__What to do__: An identical copy of all the records is what the answer must contain.
· · · ·
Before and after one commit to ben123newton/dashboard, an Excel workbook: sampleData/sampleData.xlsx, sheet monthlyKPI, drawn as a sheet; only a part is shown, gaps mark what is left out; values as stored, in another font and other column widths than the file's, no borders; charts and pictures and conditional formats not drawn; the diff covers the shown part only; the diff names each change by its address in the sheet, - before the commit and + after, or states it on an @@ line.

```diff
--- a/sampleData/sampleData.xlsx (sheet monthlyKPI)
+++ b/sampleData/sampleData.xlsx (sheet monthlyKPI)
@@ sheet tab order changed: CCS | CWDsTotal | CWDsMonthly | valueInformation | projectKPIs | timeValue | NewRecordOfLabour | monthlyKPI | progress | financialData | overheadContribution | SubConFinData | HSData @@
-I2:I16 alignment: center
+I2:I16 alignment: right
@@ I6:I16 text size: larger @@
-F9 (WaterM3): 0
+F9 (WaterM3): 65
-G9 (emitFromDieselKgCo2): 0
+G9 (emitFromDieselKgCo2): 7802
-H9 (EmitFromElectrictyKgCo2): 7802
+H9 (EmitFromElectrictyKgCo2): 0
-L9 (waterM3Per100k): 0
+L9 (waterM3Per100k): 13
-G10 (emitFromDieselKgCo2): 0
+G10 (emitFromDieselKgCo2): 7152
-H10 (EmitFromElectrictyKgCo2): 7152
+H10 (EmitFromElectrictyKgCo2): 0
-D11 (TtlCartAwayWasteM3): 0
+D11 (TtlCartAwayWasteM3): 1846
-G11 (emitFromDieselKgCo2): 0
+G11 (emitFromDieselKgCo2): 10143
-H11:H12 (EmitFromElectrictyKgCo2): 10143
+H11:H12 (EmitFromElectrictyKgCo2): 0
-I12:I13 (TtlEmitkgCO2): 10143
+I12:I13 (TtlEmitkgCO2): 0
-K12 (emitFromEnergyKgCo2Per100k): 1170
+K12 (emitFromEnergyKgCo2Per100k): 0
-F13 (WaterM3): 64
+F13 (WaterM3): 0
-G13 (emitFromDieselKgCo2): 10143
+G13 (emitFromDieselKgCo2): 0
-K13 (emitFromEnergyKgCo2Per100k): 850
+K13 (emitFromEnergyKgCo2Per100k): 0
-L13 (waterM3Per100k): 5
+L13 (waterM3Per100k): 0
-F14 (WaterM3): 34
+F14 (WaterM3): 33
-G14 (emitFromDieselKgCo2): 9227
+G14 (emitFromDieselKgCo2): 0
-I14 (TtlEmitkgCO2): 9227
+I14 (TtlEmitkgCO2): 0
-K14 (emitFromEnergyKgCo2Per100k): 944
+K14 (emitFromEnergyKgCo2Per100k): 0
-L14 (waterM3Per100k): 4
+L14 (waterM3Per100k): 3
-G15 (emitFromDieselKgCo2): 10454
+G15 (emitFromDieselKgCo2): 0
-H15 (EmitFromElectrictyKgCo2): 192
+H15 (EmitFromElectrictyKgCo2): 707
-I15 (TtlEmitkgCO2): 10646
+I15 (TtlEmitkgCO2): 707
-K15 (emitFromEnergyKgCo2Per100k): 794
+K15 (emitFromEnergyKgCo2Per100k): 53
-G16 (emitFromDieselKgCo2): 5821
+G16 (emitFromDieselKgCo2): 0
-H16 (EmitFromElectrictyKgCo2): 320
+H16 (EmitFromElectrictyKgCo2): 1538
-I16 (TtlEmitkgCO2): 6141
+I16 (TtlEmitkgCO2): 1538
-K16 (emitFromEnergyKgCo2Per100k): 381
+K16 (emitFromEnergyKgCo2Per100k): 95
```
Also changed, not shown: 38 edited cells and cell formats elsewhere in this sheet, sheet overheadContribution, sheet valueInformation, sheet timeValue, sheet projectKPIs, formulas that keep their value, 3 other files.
· · · ·
__Written solution__:
Before and after one commit to ben123newton/dashboard, an Excel workbook: sampleData/sampleData.xlsx, sheet monthlyKPI, drawn as a sheet; only a part is shown, gaps mark what is left out; values as stored, in another font and other column widths than the file's, no borders; charts and pictures and conditional formats not drawn; the diff covers the shown part only; the diff names each change by its address in the sheet, - before the commit and + after, or states it on an @@ line.

```diff
--- a/sampleData/sampleData.xlsx (sheet monthlyKPI)
+++ b/sampleData/sampleData.xlsx (sheet monthlyKPI)
@@ sheet tab order changed: CCS | CWDsTotal | CWDsMonthly | valueInformation | projectKPIs | timeValue | NewRecordOfLabour | monthlyKPI | progress | financialData | overheadContribution | SubConFinData | HSData @@
-I2:I16 alignment: center
+I2:I16 alignment: right
@@ I6:I16 text size: larger @@
-F9 (WaterM3): 0
+F9 (WaterM3): 65
-G9 (emitFromDieselKgCo2): 0
+G9 (emitFromDieselKgCo2): 7802
-H9 (EmitFromElectrictyKgCo2): 7802
+H9 (EmitFromElectrictyKgCo2): 0
-L9 (waterM3Per100k): 0
+L9 (waterM3Per100k): 13
-G10 (emitFromDieselKgCo2): 0
+G10 (emitFromDieselKgCo2): 7152
-H10 (EmitFromElectrictyKgCo2): 7152
+H10 (EmitFromElectrictyKgCo2): 0
-D11 (TtlCartAwayWasteM3): 0
+D11 (TtlCartAwayWasteM3): 1846
-G11 (emitFromDieselKgCo2): 0
+G11 (emitFromDieselKgCo2): 10143
-H11:H12 (EmitFromElectrictyKgCo2): 10143
+H11:H12 (EmitFromElectrictyKgCo2): 0
-I12:I13 (TtlEmitkgCO2): 10143
+I12:I13 (TtlEmitkgCO2): 0
-K12 (emitFromEnergyKgCo2Per100k): 1170
+K12 (emitFromEnergyKgCo2Per100k): 0
-F13 (WaterM3): 64
+F13 (WaterM3): 0
-G13 (emitFromDieselKgCo2): 10143
+G13 (emitFromDieselKgCo2): 0
-K13 (emitFromEnergyKgCo2Per100k): 850
+K13 (emitFromEnergyKgCo2Per100k): 0
-L13 (waterM3Per100k): 5
+L13 (waterM3Per100k): 0
-F14 (WaterM3): 34
+F14 (WaterM3): 33
-G14 (emitFromDieselKgCo2): 9227
+G14 (emitFromDieselKgCo2): 0
-I14 (TtlEmitkgCO2): 9227
+I14 (TtlEmitkgCO2): 0
-K14 (emitFromEnergyKgCo2Per100k): 944
+K14 (emitFromEnergyKgCo2Per100k): 0
-L14 (waterM3Per100k): 4
+L14 (waterM3Per100k): 3
-G15 (emitFromDieselKgCo2): 10454
+G15 (emitFromDieselKgCo2): 0
-H15 (EmitFromElectrictyKgCo2): 192
+H15 (EmitFromElectrictyKgCo2): 707
-I15 (TtlEmitkgCO2): 10646
+I15 (TtlEmitkgCO2): 707
-K15 (emitFromEnergyKgCo2Per100k): 794
+K15 (emitFromEnergyKgCo2Per100k): 53
-G16 (emitFromDieselKgCo2): 5821
+G16 (emitFromDieselKgCo2): 0
-H16 (EmitFromElectrictyKgCo2): 320
+H16 (EmitFromElectrictyKgCo2): 1538
-I16 (TtlEmitkgCO2): 6141
+I16 (TtlEmitkgCO2): 1538
-K16 (emitFromEnergyKgCo2Per100k): 381
+K16 (emitFromEnergyKgCo2Per100k): 95
```
Also changed, not shown: 38 edited cells and cell formats elsewhere in this sheet, sheet overheadContribution, sheet valueInformation, sheet timeValue, sheet projectKPIs, formulas that keep their value, 3 other files.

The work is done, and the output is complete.